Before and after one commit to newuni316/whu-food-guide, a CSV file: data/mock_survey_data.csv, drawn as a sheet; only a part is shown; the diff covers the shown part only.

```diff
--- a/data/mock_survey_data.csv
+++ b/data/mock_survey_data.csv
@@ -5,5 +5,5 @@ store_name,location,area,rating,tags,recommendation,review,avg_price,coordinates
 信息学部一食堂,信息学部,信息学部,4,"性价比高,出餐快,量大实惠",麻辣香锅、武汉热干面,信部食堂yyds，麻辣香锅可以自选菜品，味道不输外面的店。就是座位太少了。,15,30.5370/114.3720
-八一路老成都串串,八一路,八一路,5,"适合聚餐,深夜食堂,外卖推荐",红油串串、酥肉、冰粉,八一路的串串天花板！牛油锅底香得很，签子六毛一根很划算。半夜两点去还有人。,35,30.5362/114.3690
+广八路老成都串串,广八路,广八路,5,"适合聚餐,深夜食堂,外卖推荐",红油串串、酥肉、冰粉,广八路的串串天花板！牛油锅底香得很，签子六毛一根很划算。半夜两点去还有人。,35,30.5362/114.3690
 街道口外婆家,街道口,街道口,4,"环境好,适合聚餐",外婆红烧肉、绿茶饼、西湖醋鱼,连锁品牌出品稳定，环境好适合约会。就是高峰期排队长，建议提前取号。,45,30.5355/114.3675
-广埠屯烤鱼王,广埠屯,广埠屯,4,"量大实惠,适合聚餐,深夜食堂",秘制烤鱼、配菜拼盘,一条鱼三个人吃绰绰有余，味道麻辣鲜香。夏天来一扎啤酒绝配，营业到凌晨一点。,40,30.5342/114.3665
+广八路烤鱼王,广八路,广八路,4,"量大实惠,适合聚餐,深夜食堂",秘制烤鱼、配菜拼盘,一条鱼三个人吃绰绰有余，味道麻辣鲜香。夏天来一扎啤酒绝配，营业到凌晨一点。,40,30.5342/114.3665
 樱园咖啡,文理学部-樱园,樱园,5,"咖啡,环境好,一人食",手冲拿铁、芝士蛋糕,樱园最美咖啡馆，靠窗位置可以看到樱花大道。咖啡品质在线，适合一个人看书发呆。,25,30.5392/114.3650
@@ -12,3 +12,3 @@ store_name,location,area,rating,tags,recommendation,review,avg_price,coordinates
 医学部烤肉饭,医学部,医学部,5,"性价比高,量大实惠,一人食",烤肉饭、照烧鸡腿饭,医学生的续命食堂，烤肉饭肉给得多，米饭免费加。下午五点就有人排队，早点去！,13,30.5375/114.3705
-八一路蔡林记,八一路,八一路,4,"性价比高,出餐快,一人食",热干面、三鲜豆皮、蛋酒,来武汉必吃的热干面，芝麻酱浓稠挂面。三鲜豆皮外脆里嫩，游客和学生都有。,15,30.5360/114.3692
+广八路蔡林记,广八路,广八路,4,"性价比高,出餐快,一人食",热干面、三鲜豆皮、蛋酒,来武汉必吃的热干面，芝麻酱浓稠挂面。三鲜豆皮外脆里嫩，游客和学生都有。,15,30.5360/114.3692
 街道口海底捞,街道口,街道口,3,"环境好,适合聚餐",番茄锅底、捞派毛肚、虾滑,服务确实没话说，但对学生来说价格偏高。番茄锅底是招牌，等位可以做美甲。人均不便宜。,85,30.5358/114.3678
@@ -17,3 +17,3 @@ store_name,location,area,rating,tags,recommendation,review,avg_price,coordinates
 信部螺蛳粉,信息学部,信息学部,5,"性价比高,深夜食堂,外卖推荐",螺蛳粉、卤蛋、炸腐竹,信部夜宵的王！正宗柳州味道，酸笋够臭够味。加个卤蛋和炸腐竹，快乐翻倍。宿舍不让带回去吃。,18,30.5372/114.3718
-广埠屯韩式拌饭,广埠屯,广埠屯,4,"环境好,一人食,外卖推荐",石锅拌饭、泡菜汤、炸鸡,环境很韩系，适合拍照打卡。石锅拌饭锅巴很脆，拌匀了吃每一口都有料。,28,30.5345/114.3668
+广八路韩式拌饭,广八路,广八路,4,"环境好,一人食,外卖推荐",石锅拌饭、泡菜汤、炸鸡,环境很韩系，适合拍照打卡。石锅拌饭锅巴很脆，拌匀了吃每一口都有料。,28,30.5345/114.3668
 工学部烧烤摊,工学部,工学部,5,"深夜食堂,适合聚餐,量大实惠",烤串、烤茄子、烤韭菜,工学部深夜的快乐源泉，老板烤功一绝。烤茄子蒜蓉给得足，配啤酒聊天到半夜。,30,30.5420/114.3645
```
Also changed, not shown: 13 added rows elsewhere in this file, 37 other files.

**Problem requirements**
Pull every line containing "红油串串" out of the data above.

**Reply**
-八一路老成都串串,八一路,八一路,5,"适合聚餐,深夜食堂,外卖推荐",红油串串、酥肉、冰粉,八一路的串串天花板！牛油锅底香得很，签子六毛一根很划算。半夜两点去还有人。,35,30.5362/114.3690
+广八路老成都串串,广八路,广八路,5,"适合聚餐,深夜食堂,外卖推荐",红油串串、酥肉、冰粉,广八路的串串天花板！牛油锅底香得很，签子六毛一根很划算。半夜两点去还有人。,35,30.5362/114.3690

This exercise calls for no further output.